The bill, which passed 60-10, provides state funds to extend the school year by at least 10 days, repair highways around New Mexico and give modest pay raises to teachers and other state workers.
Overall, it would boost state spending for the fiscal year that starts in July by $332 million – or 4.6% – over this year’s levels, which had to be pared back due to pandemic-related revenue declines.
“This budget represents a clear framework for our state’s recovery that is forward-looking, and helps families and small businesses get back on their feet,” said Rep. Patricia Lundstrom, D-Gallup, the chairwoman of the House Appropriations and Finance Committee.
The 10 “no” votes against the budget bill, House Bill 2, were all cast by GOP lawmakers, including House Minority Whip Rod Montoya of Farmington.
However, the spending plan won the support of 14 House Republicans and the chamber’s lone independent – Rep. Phelps Anderson of Roswell. That marked a departure from recent years, when budget bills passed the Democratic-controlled House on party-line votes.
“I think this is a governing-based budget, and I appreciate that,” said Rep. Randal Crowder, R-Clovis, referring to the small number of new initiatives funded by the budget bill.

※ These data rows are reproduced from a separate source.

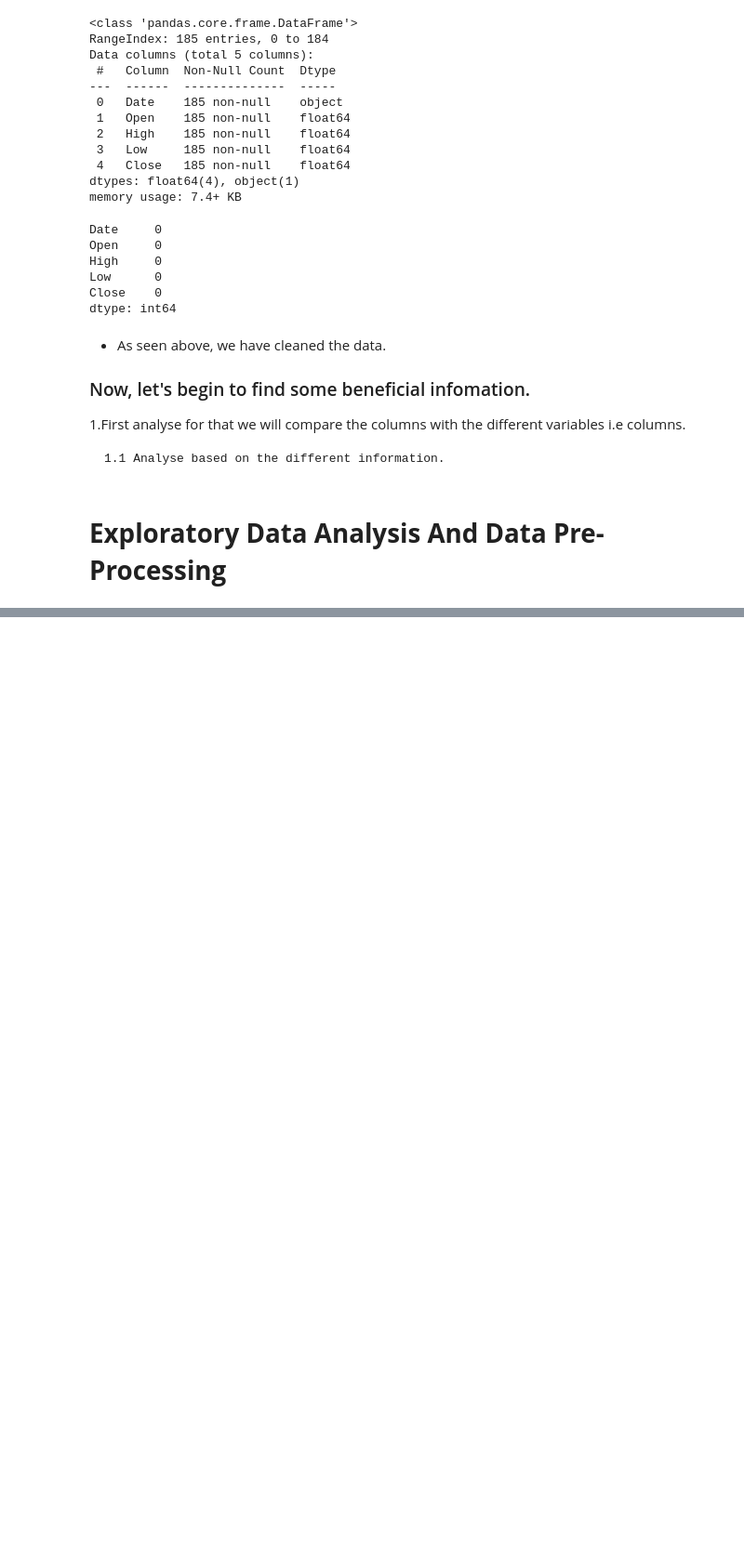
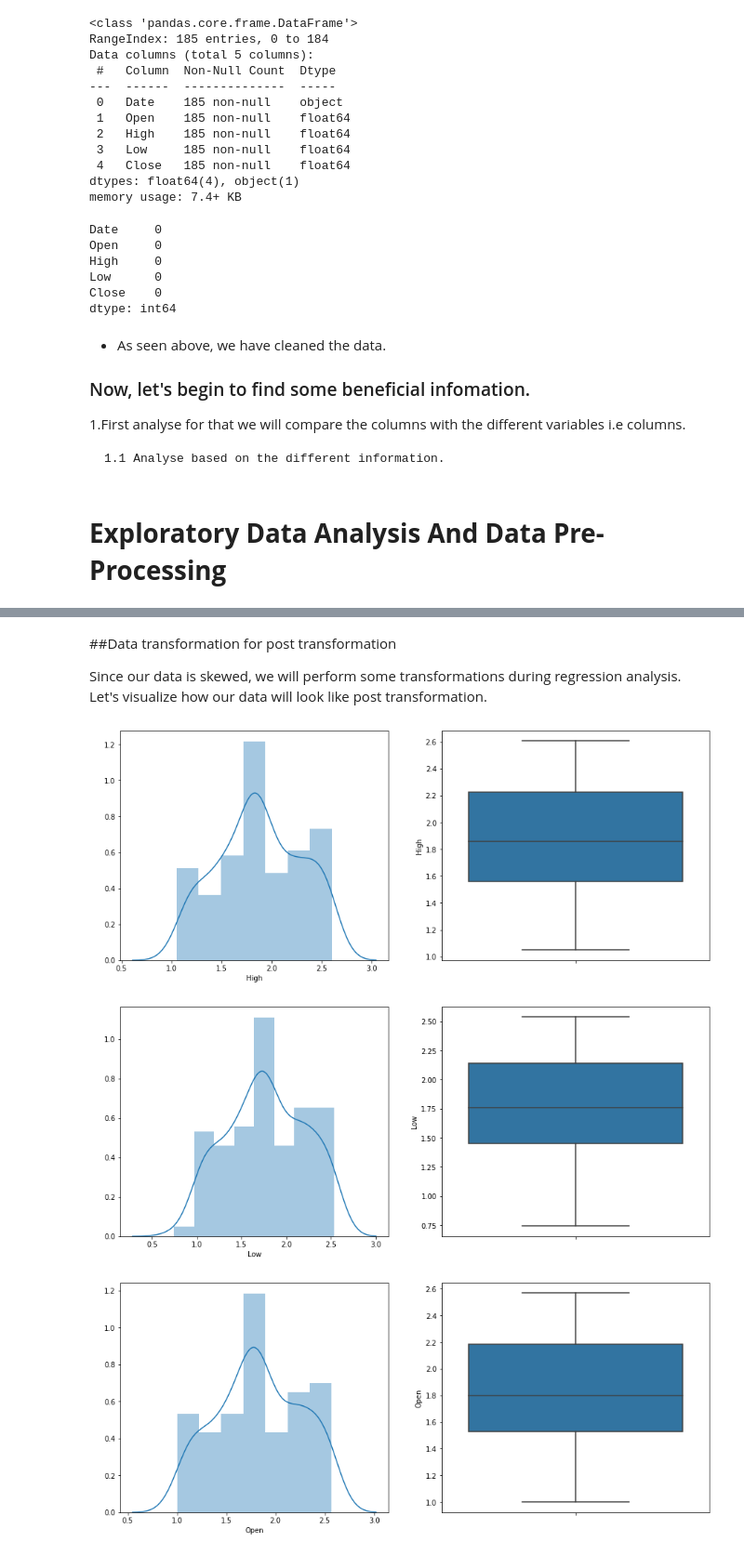
Before and after one commit to Ramanmagar/Yes-Bank-Stock-Closing-Price-Prediction, a Jupyter notebook: Yes_Bank_Stock_Closing_Price_Prediction_Capstone_Project.ipynb, the cells around one changed output, grey strips where cells are left out. Shown at 93% size. Saved outputs shown, nothing was run; the diff lists cells and outputs as text; code cells hidden in the pictures; blank space fills up the shorter version.

```diff
--- a/Yes_Bank_Stock_Closing_Price_Prediction_Capstone_Project.ipynb
+++ b/Yes_Bank_Stock_Closing_Price_Prediction_Capstone_Project.ipynb
@@ -161,0 +225,21 @@ dtype: int64
+# %% [markdown]
+##Data transformation for post transformation
+
+Since our data is skewed, we will perform some transformations during regression analysis. Let's visualize how our data will look like post transformation.
+# %%
+#independent variables
+for var in independent_variable:
+    plt.figure(figsize=(15,6))
+    plt.subplot(1, 2, 1)
+    fig = sns.distplot(np.log10(df1[var]))
+    fig.set_ylabel(' ')
+    fig.set_xlabel(var)
+
+    plt.subplot(1, 2, 2)
+    fig = sns.boxplot(y=np.log10(df1[var]))
+    fig.set_title('')
+    fig.set_ylabel(var)
+# %% [output]
+[figure, added]
+[figure, added]
+[figure, added]
```
Also changed, not shown: parts of 25 cells of this notebook.
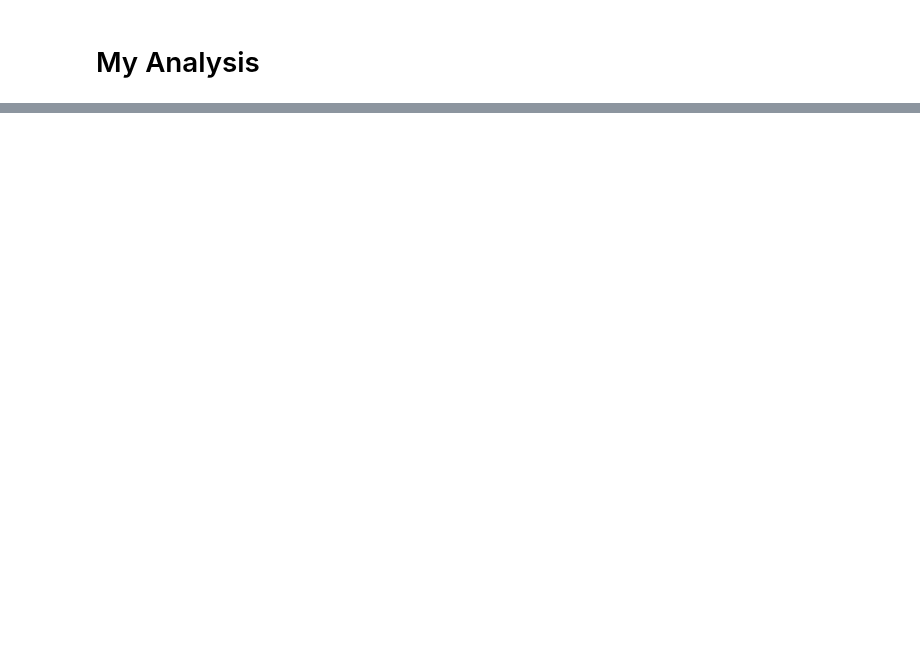
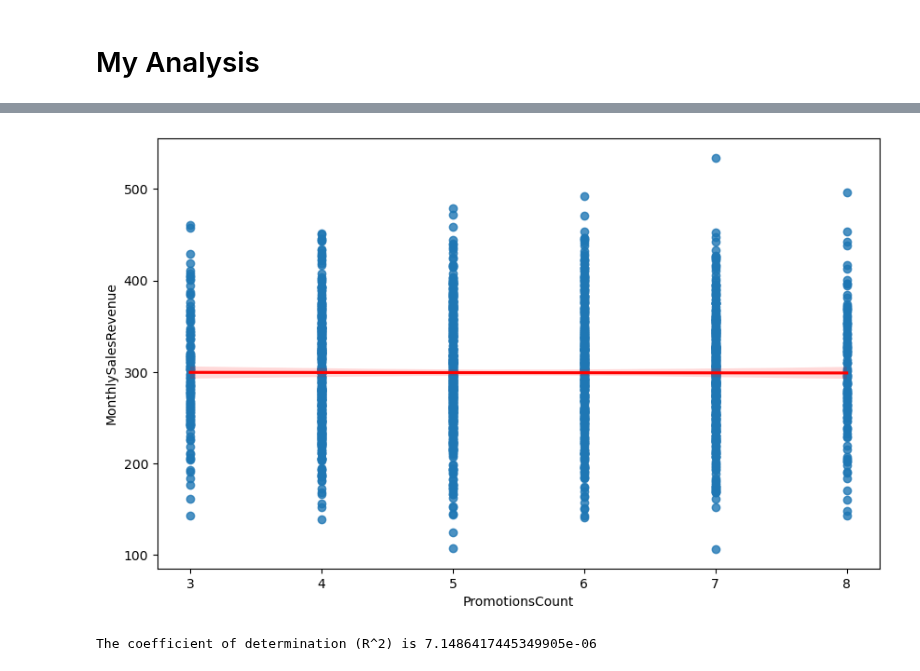
Before and after one commit to Google-Stein/CCIC-Artificial-Intelligence, a Jupyter notebook: Semester 1/Final/Final+Project+Template.ipynb, the cells around one changed output, grey strips where cells are left out. Saved outputs shown, nothing was run; the diff lists cells and outputs as text; code cells hidden in the pictures; blank space fills up the shorter version.

```diff
--- a/Semester 1/Final/Final+Project+Template.ipynb
+++ b/Semester 1/Final/Final+Project+Template.ipynb
@@ -96,0 +64,9 @@ This data is all about the performance of stores  in their region while measurin
+# %%
+plt.figure(figsize=(10, 6))
+sns.regplot(x=data['PromotionsCount'], y=data['MonthlySalesRevenue'], line_kws={"color": "red"})
+plt.show()
+coefficent = correlation**2
+print(f"The coefficient of determination (R^2) is {coefficent}")
+# %% [output]
+[figure, added]
+The coefficient of determination (R^2) is 7.1486417445349905e-06
```
Also changed, not shown: parts of 13 cells of this notebook.
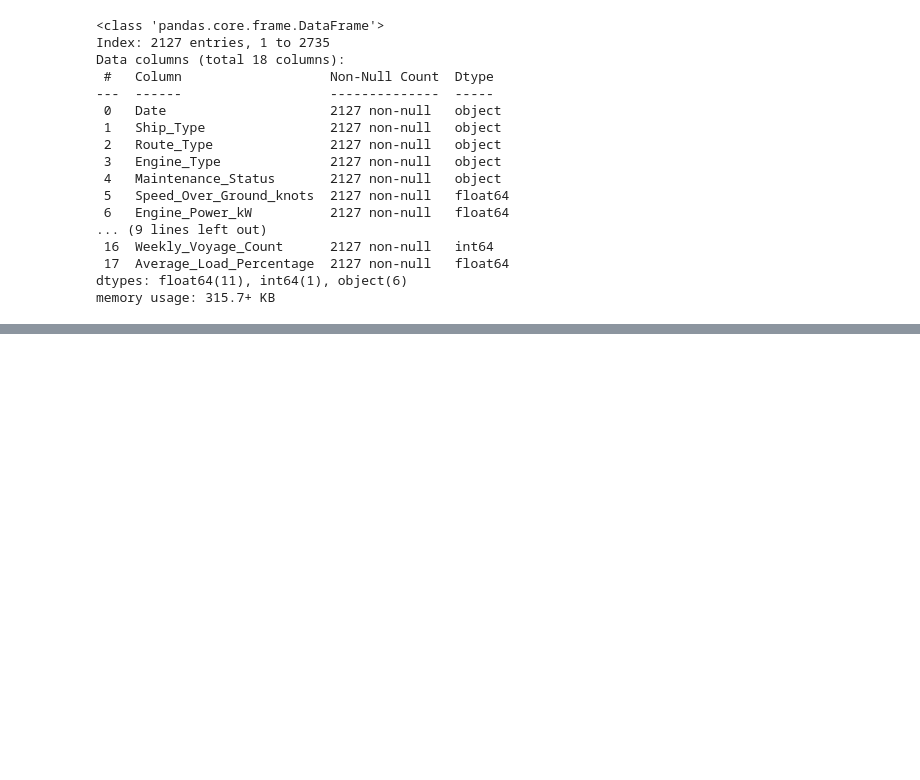
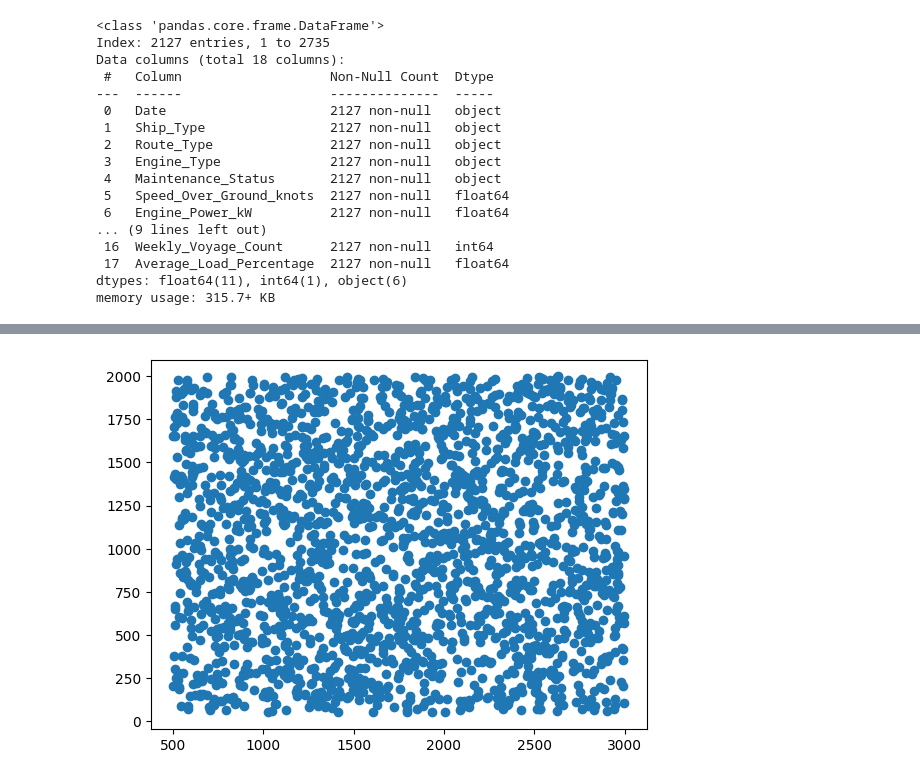
Before and after one commit to Jenloke/ML-K-Means-Clustering, a Jupyter notebook: main.ipynb, the cells around one changed output, grey strips where cells are left out. Drawn from its saved outputs; the diff is of its cells as text; code cells hidden in the pictures; blank space fills up the shorter version.

```diff
--- a/main.ipynb
+++ b/main.ipynb
@@ -61,0 +114,6 @@ memory usage: 315.7+ KB
+# %%
+fig, ax = plt.subplots()
+ax.scatter(newdf[feature1], df[feature2])
+plt.show()
+# %% [output]
+[figure, added]
```
Also changed, not shown: parts of 9 cells of this notebook.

Under the budget plan approved Wednesday, lawmakers would use about $1 billion of the state’s $2.7 billion in projected cash reserves for one-time spending.
That includes $300 million for road repair and construction around New Mexico and, in separate bills, more than $400 million in pandemic relief in the form of business grants, worker assistance and other financial aid programs.
In addition, a separate bill being crafted in the Senate would authorize $30 million for broadband improvements and $325 million to replenish the state’s nearly depleted unemployment fund.
Meanwhile, the budget plan would authorize spending $64 million to provide 1.5% pay raises – or cost-of-living adjustments – for state employees, teachers and higher education workers. New Mexico judges would get 3.5% raises.
Gov. Michelle Lujan Grisham did not immediately weigh in on the budget plan approved Wednesday, although she did not include across-the-board pay increases in a budget recommendation released last month.
Several spending initiatives that were proposed by the first-term Democratic governor were not fully funded under the spending plan, including a request for $25 million in additional funding for a New Mexico tourism marketing initiative.
In its current form, the budget would appropriate an extra $5 million – not $25 million – for such an effort.
Both the House and Senate have to sign off on the same version of the budget bill to send it to the governor’s desk before the 60-day session ends March 20.